*What you have to do*: Go over the data and keep only the lines that include "Phone待機".

*Dataset records*:
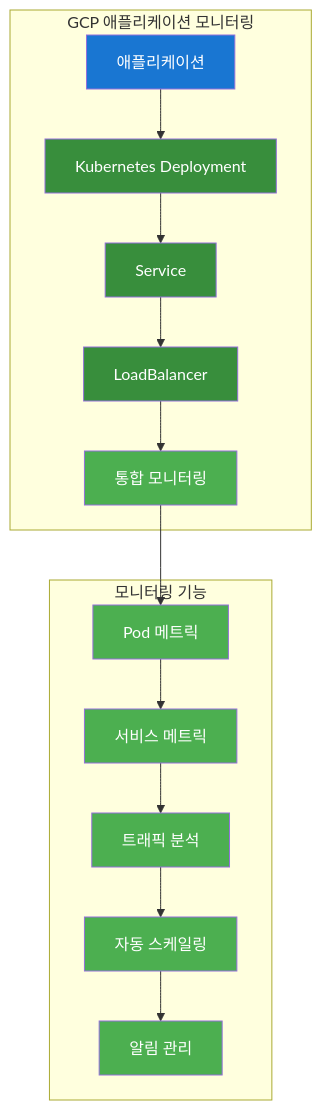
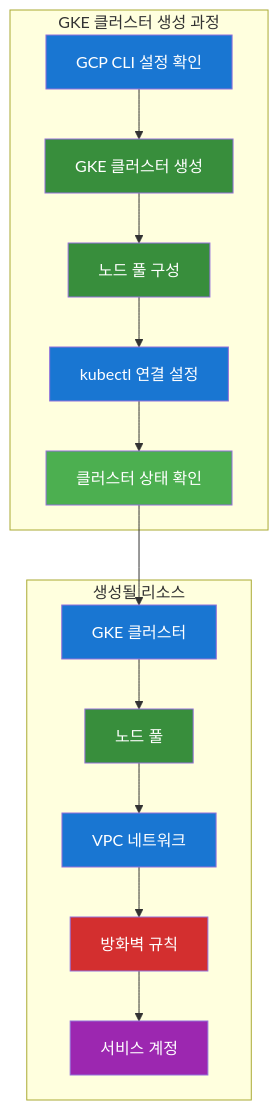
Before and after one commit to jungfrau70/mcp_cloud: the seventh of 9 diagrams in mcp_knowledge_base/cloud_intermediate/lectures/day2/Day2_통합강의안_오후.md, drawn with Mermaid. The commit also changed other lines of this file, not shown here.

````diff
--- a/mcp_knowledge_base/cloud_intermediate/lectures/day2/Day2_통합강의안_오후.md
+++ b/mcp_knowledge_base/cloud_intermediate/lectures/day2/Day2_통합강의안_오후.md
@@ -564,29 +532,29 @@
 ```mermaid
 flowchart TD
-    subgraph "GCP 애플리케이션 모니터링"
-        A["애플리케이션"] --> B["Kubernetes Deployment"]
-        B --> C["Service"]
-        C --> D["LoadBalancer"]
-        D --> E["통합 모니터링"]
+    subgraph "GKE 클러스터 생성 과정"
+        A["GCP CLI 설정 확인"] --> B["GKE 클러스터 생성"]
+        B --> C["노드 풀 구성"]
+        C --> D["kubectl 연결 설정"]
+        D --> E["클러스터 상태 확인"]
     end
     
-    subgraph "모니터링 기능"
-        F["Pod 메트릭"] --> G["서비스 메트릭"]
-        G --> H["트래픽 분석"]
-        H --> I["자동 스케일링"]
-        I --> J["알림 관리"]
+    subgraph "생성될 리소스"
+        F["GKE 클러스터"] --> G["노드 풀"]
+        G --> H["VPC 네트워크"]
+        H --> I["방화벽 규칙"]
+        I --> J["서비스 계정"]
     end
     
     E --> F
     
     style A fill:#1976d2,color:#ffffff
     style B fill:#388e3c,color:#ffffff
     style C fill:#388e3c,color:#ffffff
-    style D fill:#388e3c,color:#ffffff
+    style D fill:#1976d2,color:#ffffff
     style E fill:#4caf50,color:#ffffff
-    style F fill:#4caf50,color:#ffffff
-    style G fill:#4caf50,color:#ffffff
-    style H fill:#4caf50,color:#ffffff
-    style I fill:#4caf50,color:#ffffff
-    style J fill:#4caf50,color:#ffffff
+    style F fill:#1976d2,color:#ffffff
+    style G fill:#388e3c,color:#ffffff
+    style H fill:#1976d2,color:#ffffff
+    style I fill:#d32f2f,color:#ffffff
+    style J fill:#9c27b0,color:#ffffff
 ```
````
...
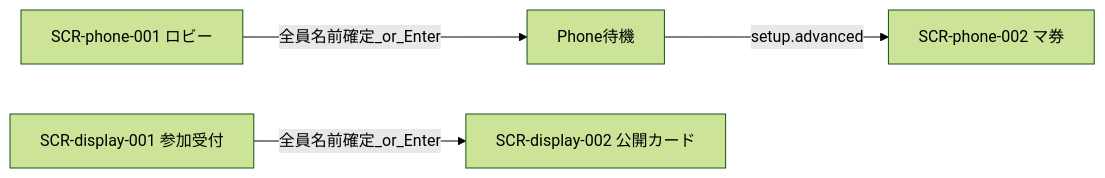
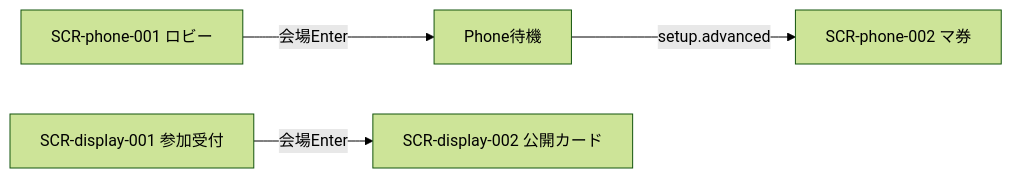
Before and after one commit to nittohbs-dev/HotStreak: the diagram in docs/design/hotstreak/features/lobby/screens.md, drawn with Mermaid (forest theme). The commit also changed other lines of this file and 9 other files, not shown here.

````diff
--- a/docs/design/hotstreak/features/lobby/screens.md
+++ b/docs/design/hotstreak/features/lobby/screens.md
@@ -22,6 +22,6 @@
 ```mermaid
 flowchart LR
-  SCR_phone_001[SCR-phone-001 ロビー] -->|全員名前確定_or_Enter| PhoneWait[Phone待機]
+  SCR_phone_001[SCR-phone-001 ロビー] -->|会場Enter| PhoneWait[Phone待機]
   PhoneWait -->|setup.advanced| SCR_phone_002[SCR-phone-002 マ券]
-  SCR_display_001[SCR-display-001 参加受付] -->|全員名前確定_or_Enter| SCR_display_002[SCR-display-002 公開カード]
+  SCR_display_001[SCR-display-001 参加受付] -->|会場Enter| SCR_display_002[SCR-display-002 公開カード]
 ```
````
---
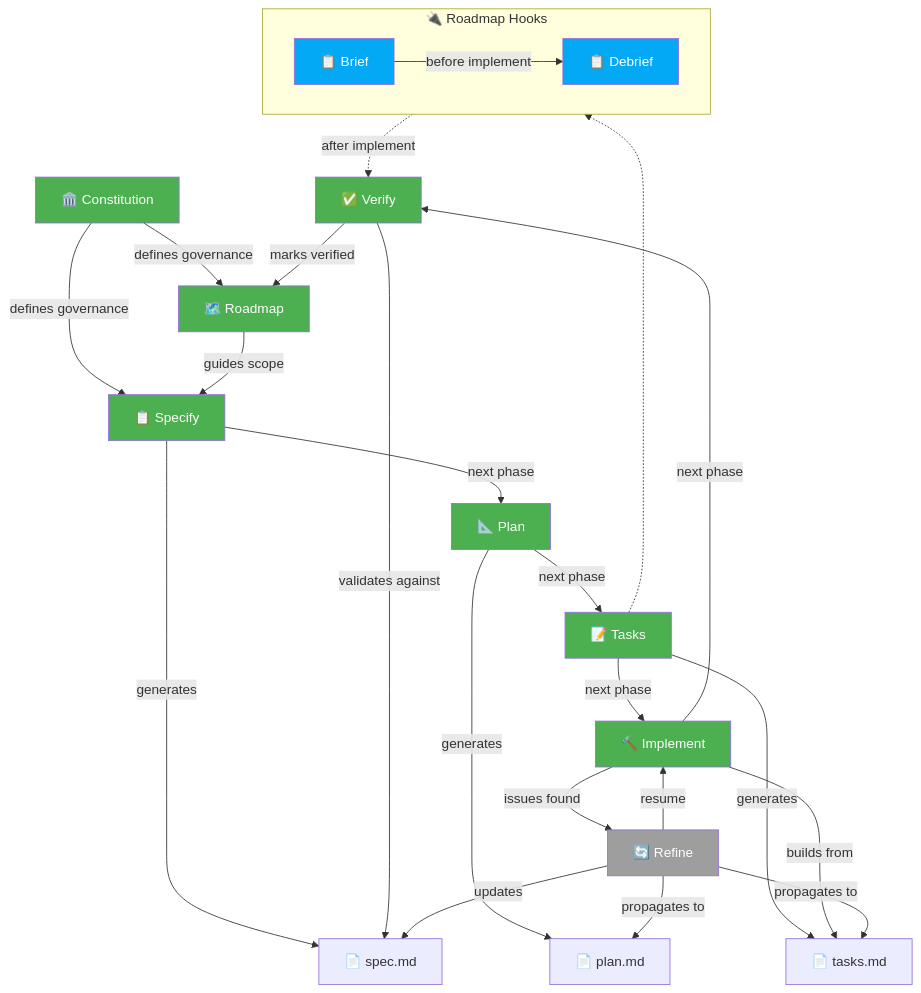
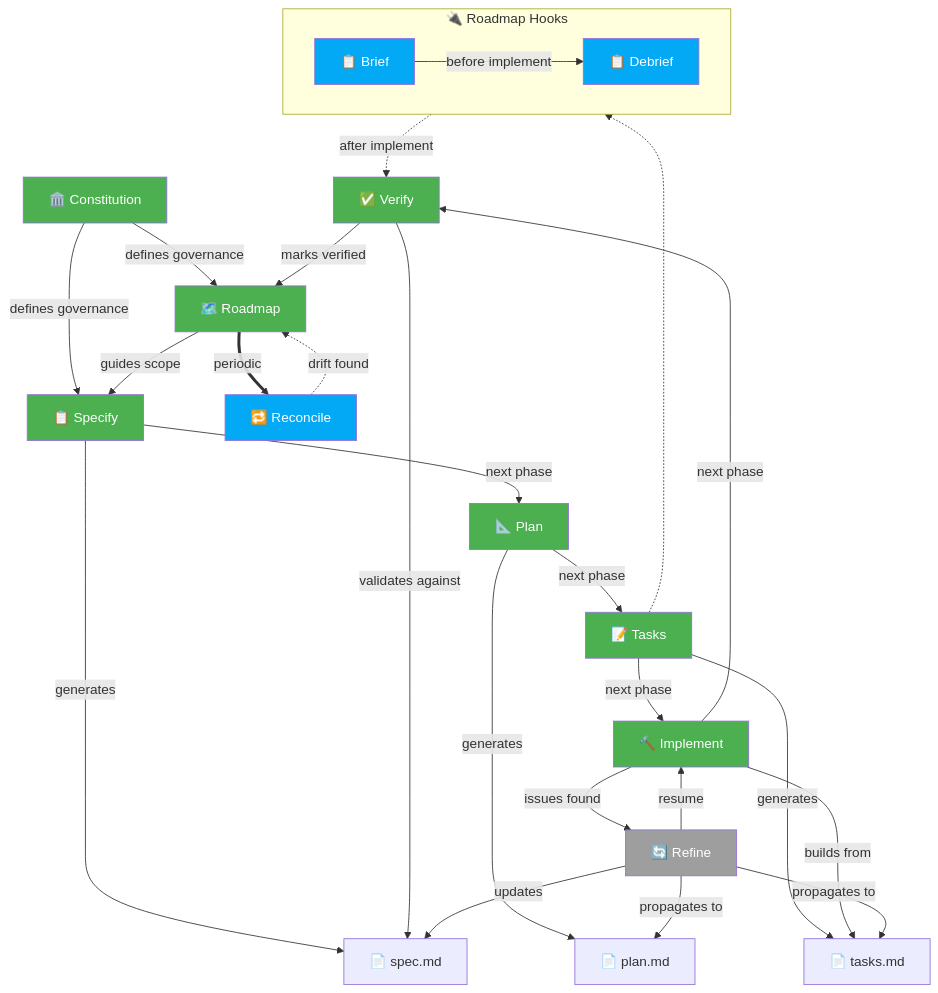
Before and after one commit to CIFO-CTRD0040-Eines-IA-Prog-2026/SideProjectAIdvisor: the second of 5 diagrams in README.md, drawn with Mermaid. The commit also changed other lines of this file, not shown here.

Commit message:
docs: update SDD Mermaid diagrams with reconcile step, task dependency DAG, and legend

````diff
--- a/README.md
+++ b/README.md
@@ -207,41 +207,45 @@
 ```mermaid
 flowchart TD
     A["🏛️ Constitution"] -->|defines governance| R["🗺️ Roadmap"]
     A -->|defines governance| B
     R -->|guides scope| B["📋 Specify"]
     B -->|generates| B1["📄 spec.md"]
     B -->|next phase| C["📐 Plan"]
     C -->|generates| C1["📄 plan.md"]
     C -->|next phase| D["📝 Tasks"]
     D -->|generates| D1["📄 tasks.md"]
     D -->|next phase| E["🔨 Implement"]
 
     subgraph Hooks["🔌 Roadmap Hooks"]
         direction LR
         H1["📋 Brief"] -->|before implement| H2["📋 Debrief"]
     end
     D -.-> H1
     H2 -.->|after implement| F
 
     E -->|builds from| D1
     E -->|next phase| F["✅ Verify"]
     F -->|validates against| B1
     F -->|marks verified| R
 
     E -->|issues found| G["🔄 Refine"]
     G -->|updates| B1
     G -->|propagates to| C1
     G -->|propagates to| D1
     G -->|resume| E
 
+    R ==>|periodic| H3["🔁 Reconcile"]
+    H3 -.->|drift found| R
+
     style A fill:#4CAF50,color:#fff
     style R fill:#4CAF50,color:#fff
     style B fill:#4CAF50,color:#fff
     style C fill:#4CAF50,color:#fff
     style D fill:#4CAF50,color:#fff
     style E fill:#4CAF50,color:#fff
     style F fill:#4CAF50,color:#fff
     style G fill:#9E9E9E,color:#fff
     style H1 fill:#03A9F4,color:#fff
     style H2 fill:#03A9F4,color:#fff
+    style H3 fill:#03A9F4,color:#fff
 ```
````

*Answer section*:
-  SCR_phone_001[SCR-phone-001 ロビー] -->|全員名前確定_or_Enter| PhoneWait[Phone待機]
+  SCR_phone_001[SCR-phone-001 ロビー] -->|会場Enter| PhoneWait[Phone待機]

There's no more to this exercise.